"""

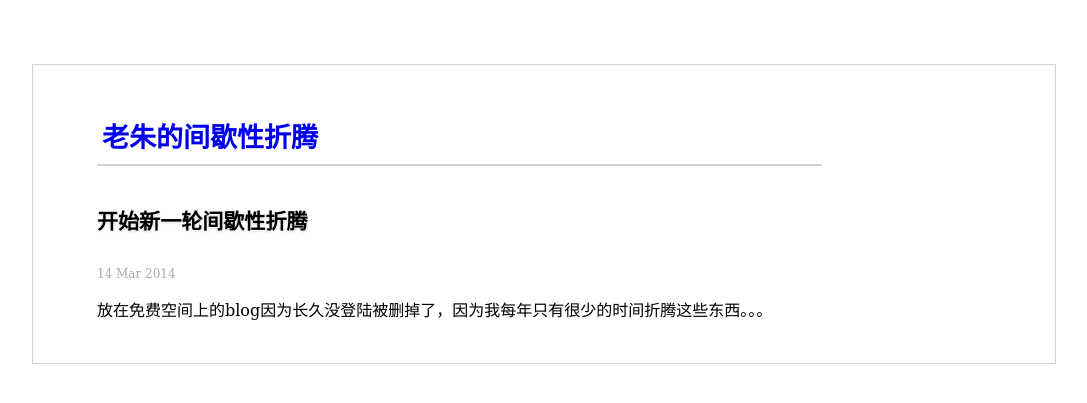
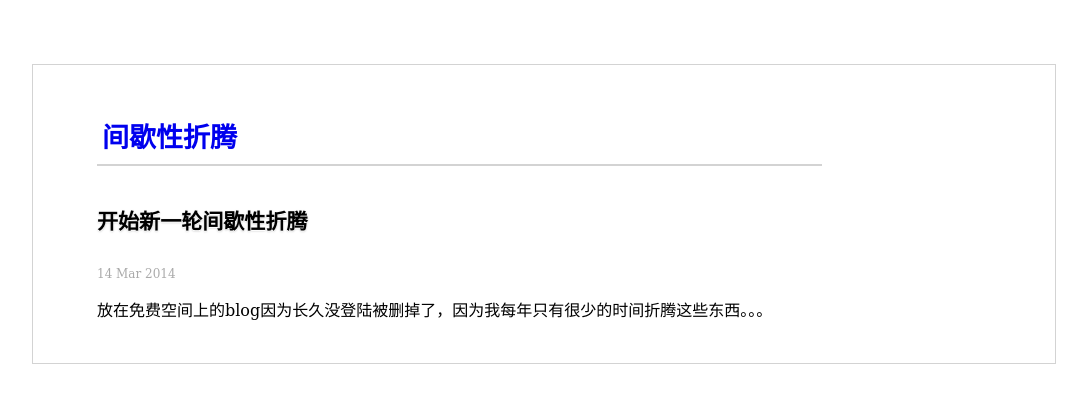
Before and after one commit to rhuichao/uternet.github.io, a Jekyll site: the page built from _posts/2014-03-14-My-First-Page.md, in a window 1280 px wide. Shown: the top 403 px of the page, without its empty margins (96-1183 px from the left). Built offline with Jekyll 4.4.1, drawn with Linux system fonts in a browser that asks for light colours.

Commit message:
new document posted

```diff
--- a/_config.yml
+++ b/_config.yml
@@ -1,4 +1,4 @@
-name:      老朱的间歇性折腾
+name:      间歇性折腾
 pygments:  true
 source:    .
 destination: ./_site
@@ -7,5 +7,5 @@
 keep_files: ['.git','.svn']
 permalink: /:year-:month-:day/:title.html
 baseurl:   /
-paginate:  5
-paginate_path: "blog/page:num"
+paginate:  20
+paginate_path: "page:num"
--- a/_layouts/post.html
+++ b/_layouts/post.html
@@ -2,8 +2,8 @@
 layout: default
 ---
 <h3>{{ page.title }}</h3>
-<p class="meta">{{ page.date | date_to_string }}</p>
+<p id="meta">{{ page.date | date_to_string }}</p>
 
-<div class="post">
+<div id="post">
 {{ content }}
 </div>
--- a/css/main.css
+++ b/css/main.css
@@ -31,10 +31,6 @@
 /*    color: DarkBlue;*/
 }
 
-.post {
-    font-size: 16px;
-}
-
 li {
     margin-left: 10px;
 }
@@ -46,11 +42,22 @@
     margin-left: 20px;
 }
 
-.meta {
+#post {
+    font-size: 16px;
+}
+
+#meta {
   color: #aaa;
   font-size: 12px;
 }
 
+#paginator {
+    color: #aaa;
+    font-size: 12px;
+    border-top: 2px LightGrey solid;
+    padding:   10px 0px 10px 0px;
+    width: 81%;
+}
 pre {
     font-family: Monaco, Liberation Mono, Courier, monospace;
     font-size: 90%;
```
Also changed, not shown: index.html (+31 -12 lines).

"""
"""

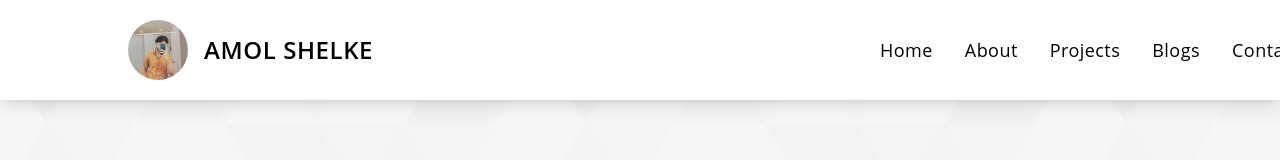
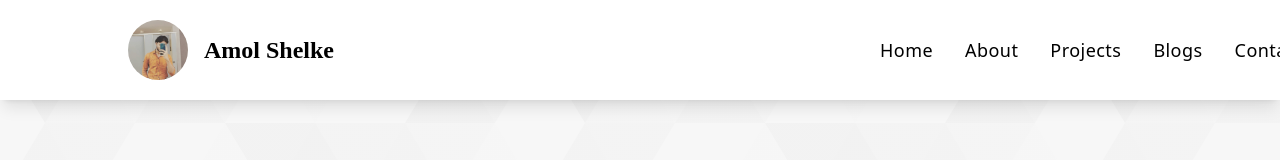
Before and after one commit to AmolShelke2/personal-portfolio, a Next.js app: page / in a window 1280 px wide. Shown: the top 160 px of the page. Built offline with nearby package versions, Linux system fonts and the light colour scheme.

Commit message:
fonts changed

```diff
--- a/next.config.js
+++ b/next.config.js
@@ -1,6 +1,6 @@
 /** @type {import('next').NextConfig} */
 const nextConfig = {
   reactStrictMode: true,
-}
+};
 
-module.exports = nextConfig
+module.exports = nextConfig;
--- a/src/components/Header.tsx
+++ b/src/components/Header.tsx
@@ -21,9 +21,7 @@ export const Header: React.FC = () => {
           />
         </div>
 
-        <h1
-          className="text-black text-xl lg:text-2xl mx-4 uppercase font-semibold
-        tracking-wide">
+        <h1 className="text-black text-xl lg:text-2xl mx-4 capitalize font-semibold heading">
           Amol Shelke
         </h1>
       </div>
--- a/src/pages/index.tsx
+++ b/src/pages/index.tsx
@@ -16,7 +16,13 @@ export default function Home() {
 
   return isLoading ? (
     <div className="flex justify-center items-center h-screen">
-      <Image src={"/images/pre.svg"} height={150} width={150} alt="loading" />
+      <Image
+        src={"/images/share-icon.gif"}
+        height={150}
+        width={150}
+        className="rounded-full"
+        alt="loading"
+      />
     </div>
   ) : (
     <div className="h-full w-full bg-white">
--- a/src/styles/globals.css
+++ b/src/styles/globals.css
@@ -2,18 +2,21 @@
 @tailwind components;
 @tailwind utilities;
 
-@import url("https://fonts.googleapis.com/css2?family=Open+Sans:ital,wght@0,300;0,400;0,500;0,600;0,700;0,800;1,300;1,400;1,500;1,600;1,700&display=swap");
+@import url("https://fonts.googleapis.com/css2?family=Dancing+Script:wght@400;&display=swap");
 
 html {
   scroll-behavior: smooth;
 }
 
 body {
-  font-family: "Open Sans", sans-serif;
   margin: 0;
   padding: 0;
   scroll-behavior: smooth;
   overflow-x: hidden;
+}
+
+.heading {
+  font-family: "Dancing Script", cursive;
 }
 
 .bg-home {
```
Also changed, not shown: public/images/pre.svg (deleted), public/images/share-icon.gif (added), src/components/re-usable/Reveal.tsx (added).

"""

Problem statement: From the records above, tally every line that includes the word "display" and reply with the total by itself.

Final answer: 2